`timescale 1ns/100ps module flops( input logic clk, input logic reset_n, input logic RxD_in ); logic RxD_in_f1; //first flop of input signal logic RxD_in_f2; //second flop of input signal always_ff@(posedge clk or negedge reset_n) begin if ( ~reset_n ) begin RxD_in_f1 <= 1'b0; end else begin RxD_in_f1 <= RxD_in; end end always_ff@(posedge clk or negedge reset_n) begin if(~reset_n ) begin RxD_in_f2 <= 1'b0; end else begin RxD_in_f2 <= RxD_in_f1; end end endmodule
`timescale 1ns/100ps module flops_tb; logic clk = 1'b1, reset = 1'b1; logic RxD; flops inst( .clk(clk), .reset_n(reset), .RxD_in(RxD) ); always# 1 clk <= ~clk; always begin RxD = 1'b0;# 10 RxD = 1'b1;# 10 RxD = 1'b0; end endmodule
That will be because you're using absolute time delays in the driver, and not synchonising with the clock. Hence the assignmenst to RxD happen just before the clock edge occurs, and it appears to be an immediate transfer. I suggest using @(posedge clk) in the driver:
always begin RxD = 1'b0; repeat(10) @(posedge clk); RxD = 1'b1; repeat(10) @(posedge clk); endI removed the final assignment to 0 as this was ignored - it is an always block and loops forever.
--- Quote Start --- "Hence the assignment to RxD happen just before the clock edge occurs, and it appears to be an immediate transfer." --- Quote End --- Thank you very much I try this ans it works proper. But I did'nt get your point mentioned in quotes. Can you please explani this, as we see in wave form RxD rises or falls with clock edge. I also wan to ask you that if we use different simulator then is it possible to get different outputs.

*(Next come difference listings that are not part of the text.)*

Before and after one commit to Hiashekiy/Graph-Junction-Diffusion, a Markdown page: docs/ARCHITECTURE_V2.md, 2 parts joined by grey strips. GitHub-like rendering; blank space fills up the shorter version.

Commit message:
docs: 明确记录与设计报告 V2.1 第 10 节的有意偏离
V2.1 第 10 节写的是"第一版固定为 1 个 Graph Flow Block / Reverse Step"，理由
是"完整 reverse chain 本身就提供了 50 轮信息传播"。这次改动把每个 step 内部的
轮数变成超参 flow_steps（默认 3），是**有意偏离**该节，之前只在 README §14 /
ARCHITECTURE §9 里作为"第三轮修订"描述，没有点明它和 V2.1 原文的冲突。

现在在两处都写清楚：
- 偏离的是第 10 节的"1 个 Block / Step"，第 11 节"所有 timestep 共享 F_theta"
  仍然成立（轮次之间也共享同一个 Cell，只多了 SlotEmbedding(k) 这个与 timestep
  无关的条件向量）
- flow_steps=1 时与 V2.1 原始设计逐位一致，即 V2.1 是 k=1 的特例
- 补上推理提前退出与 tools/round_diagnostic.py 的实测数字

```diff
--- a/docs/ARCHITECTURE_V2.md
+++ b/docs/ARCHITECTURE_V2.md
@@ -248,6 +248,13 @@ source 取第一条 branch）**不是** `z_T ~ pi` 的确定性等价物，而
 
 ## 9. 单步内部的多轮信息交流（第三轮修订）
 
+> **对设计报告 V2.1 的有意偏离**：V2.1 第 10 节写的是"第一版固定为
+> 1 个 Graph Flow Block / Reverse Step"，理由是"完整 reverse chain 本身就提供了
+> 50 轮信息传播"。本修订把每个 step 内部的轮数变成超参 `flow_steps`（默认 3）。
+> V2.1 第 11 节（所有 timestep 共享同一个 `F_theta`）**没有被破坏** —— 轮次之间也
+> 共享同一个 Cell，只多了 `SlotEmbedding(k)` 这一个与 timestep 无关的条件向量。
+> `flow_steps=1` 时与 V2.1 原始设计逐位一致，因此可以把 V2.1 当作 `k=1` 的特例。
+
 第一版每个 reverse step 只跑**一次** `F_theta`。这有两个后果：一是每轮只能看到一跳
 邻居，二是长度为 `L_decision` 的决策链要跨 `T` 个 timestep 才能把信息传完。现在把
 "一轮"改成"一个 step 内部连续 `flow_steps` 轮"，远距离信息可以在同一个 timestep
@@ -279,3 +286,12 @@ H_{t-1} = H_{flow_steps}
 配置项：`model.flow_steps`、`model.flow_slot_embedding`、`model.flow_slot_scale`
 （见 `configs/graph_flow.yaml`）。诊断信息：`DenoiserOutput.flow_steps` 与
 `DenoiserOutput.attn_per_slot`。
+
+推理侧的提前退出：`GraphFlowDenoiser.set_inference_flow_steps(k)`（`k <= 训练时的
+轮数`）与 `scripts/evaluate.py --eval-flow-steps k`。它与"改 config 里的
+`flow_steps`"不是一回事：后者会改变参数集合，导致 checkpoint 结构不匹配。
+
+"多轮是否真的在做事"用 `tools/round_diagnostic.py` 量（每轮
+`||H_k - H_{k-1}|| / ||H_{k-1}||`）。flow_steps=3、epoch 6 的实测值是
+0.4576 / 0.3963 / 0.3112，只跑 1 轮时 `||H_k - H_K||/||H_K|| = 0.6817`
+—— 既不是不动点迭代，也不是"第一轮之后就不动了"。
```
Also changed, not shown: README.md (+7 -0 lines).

The problem here is in the code, not in the simulator.Simulations are executed using "delta cycles" which are meant to be infinitely small divisions of time. Anyone signal can only have 1 value in any given delta cycle. So in your example, you have set the clock to change from 0 -> 1 after 2 ns. Your data changes from 0 -> 1 after 10 ns. At 10ns, the clock also changes from 0 to 1, giving a clock edge. But the edge is detected at the same time that RxD has also been set to 1, so it is detected as 1. so at 10 ns, what occurs is (when using your original code) delta 1: clk = 0, RxD = 0 detla 2: clk = 1, RxD = 1 (clock edge detected, use the value of RxD now, which is 1) If you synchronise to the clock, the Assignment to RxD doesnt happen until 1 delta after the rising edge delta 1 : clk = 0, RxD = 0 delta 2 : clk = 1, RxD = 0 (clock edge occurs, read value of RxD, schedule RxD to be set to 1 delta 3 : clk = 1, RxD = 1